Astronomy Picture of the Day
January 5, 2013

Collapse Features' Collection
Collapse Features' Collection

Credits: NASA/JPL/Arizona State University (ASU) - Credits for the additional process. and color.: Dr Paolo C. Fienga/Lunar Explorer Italia/IPF

Even today's APOD image was taken by the NASA - Mars Odyssey Orbiter, this time during its 47.952nd Orbit, and it shows us a small fraction of the unbelievably compllicated Network of Collapse Features (Pits, Pit-Chains, Channels and Fissures) which are located on the Northern Flank of the Martian Volcano known as Ascreaus Mons (a large Shield Volcano located in the Tharsis Region of the Red Planet). Ascraeus Mons is the Northernmost and tallest of the 3 (three) Shield Volcanoes collectively known as the Tharsis Montes,being the other two huge Volcanoes known as Pavonis and Arsia Mons (if you wish to have an orbital vision of all these three fascinating Volcanoes, as well as a portion of the Noctis Labyrinthus Region of Mars, please go to Archive and refer to the APOD of February, 14th, 2012). Out of curiosity, Ascraeus Mons' location corresponds to the so-called "Classical Albedo Feature" which was known as Ascraeus Lacus.


Ascraeus Mons was actually discovered by the NASA - Mariner 9 Spacecraft in 1971. This enormous Volcano, however, was originally just called "North Spot", since it was the Northernmost of the only 4 (four) "Spots" (---> Reliefs) visible on the whole Surface of Mars which, at that time (and due to a Global Dust Storm), looked completely featureless from the orbit. As the Dust cleared, the abovementioned "Spots" were revealed to be extremely tall Shield Volcanoes whose Summits stood above the Dust-flooded, Lower Atmosphere. The Volcano's name officially became Ascraeus Mons in 1973.

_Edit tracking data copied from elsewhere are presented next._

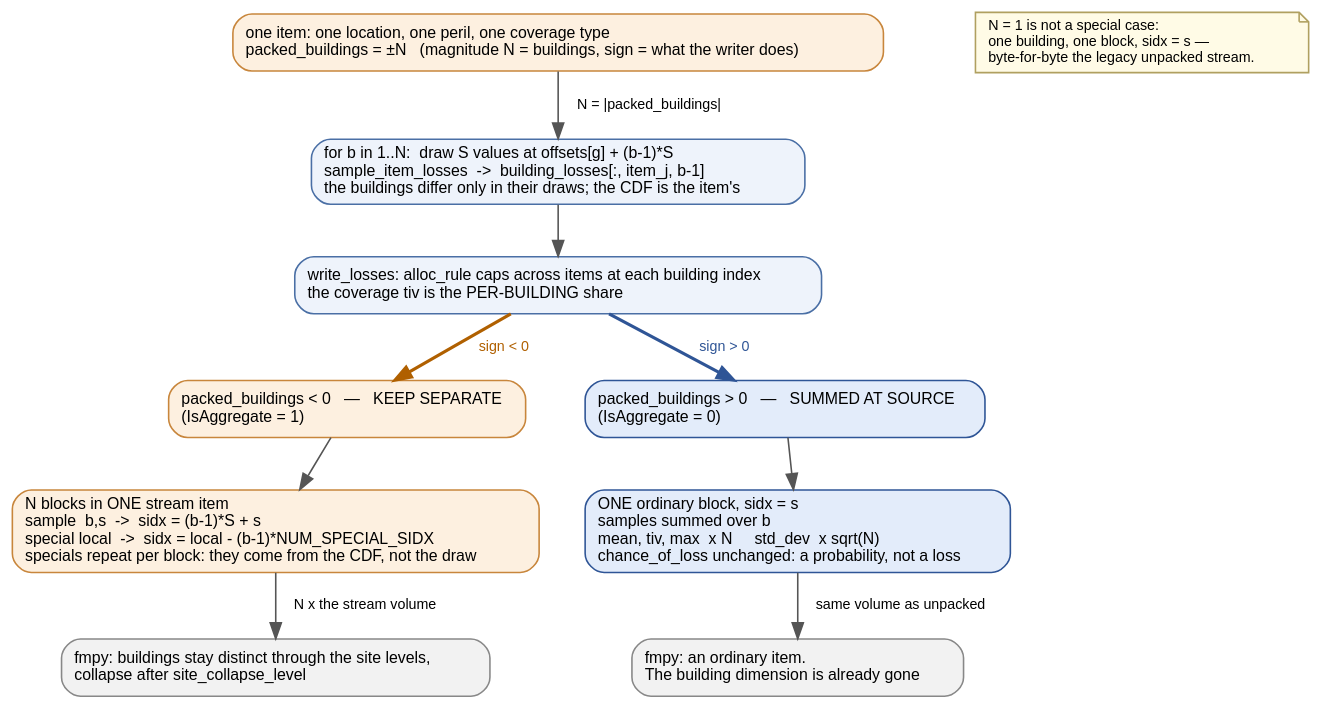
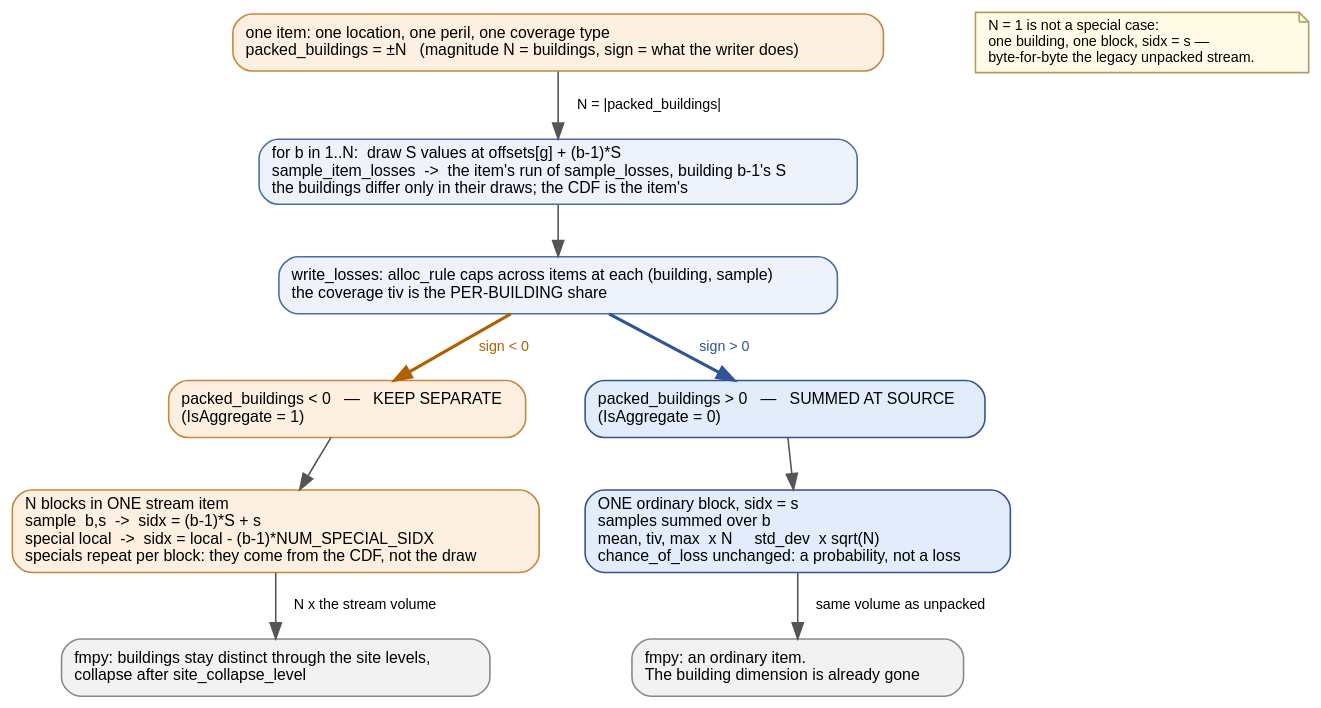
Before and after one commit to OasisLMF/OasisLMF: the diagram in oasislmf/pytools/gulmc/diagrams/gulmc_packing.dot, drawn with Graphviz. The commit also changed 7 other files, not shown here.

First line of the commit message:
gul/gulmc: hold a coverage's sample losses as one run per item

```diff
--- a/oasislmf/pytools/gulmc/diagrams/gulmc_packing.dot
+++ b/oasislmf/pytools/gulmc/diagrams/gulmc_packing.dot
@@ -1,47 +1,47 @@
 // How one item's N buildings reach the stream, and where they collapse.
 // Render: dot -Tsvg gulmc_packing.dot -o gulmc_packing.svg
 digraph gulmc_packing {
     rankdir=TB;
     bgcolor="transparent";
     nodesep=0.4; ranksep=0.45;
     node [shape=box, style="rounded,filled", fontname="Helvetica", fontsize=10,
           fillcolor="#eef3fb", color="#4a6fa5"];
     edge [fontname="Helvetica", fontsize=9, color="#555555"];
 
     item [label="one item: one location, one peril, one coverage type\lpacked_buildings = ±N   (magnitude N = buildings, sign = what the writer does)\l",
           fillcolor="#fdf0e0", color="#c8863c"];
 
-    draw [label="for b in 1..N:  draw S values at offsets[g] + (b-1)*S\lsample_item_losses  ->  building_losses[:, item_j, b-1]\lthe buildings differ only in their draws; the CDF is the item's\l"];
+    draw [label="for b in 1..N:  draw S values at offsets[g] + (b-1)*S\lsample_item_losses  ->  the item's run of sample_losses, building b-1's S\lthe buildings differ only in their draws; the CDF is the item's\l"];
 
-    cap [label="write_losses: alloc_rule caps across items at each building index\lthe coverage tiv is the PER-BUILDING share\l"];
+    cap [label="write_losses: alloc_rule caps across items at each (building, sample)\lthe coverage tiv is the PER-BUILDING share\l"];
 
     item -> draw [label="  N = |packed_buildings|"];
     draw -> cap;
 
     sep  [label="packed_buildings < 0   —   KEEP SEPARATE\l(IsAggregate = 1)\l",
           fillcolor="#fdf0e0", color="#c8863c"];
     summ [label="packed_buildings > 0   —   SUMMED AT SOURCE\l(IsAggregate = 0)\l",
           fillcolor="#e3ecfa", color="#2f5596"];
 
     cap -> sep  [label="  sign < 0", color="#b06000", fontcolor="#b06000", style=bold];
     cap -> summ [label="  sign > 0", color="#2f5596", fontcolor="#2f5596", style=bold];
 
     sep_out [label="N blocks in ONE stream item\lsample  b,s  ->  sidx = (b-1)*S + s\lspecial local  ->  sidx = local - (b-1)*NUM_SPECIAL_SIDX\lspecials repeat per block: they come from the CDF, not the draw\l",
              fillcolor="#fdf0e0", color="#c8863c"];
     summ_out [label="ONE ordinary block, sidx = s\lsamples summed over b\lmean, tiv, max  x N     std_dev  x sqrt(N)\lchance_of_loss unchanged: a probability, not a loss\l",
               fillcolor="#e3ecfa", color="#2f5596"];
 
     sep -> sep_out;
     summ -> summ_out;
 
     fm_sep [label="fmpy: buildings stay distinct through the site levels,\lcollapse after site_collapse_level\l", fillcolor="#f2f2f2", color="#888888"];
     fm_summ [label="fmpy: an ordinary item.\lThe building dimension is already gone\l", fillcolor="#f2f2f2", color="#888888"];
 
     sep_out -> fm_sep [label="  N x the stream volume"];
     summ_out -> fm_summ [label="  same volume as unpacked"];
 
     note [shape=note, fillcolor="#fffbe6", color="#b0a060", fontsize=9,
           label="N = 1 is not a special case:\lone building, one block, sidx = s —\lbyte-for-byte the legacy unpacked stream.\l"];
     item -> note [style=invis];
     {rank=same; item; note;}
 }
```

Latitude: 13,6538° North
Longitude: 257,429° East
Instrument: VIS
Captured: October, 5th, 2012


This frame (which is an Original Mars Odyssey Orbiter b/w frame published on the NASA - Planetary Photojournal with the ID n. PIA 16647) has been additionally processed and then colorized in Absolute Natural Colors (such as the colors that a human eye would actually perceive if someone were onboard the NASA - Mars Odyssey Orbiter and then looked down, towards the Surface of Mars), by using an original technique created - and, in time, dramatically improved - by the Lunar Explorer Italia Team.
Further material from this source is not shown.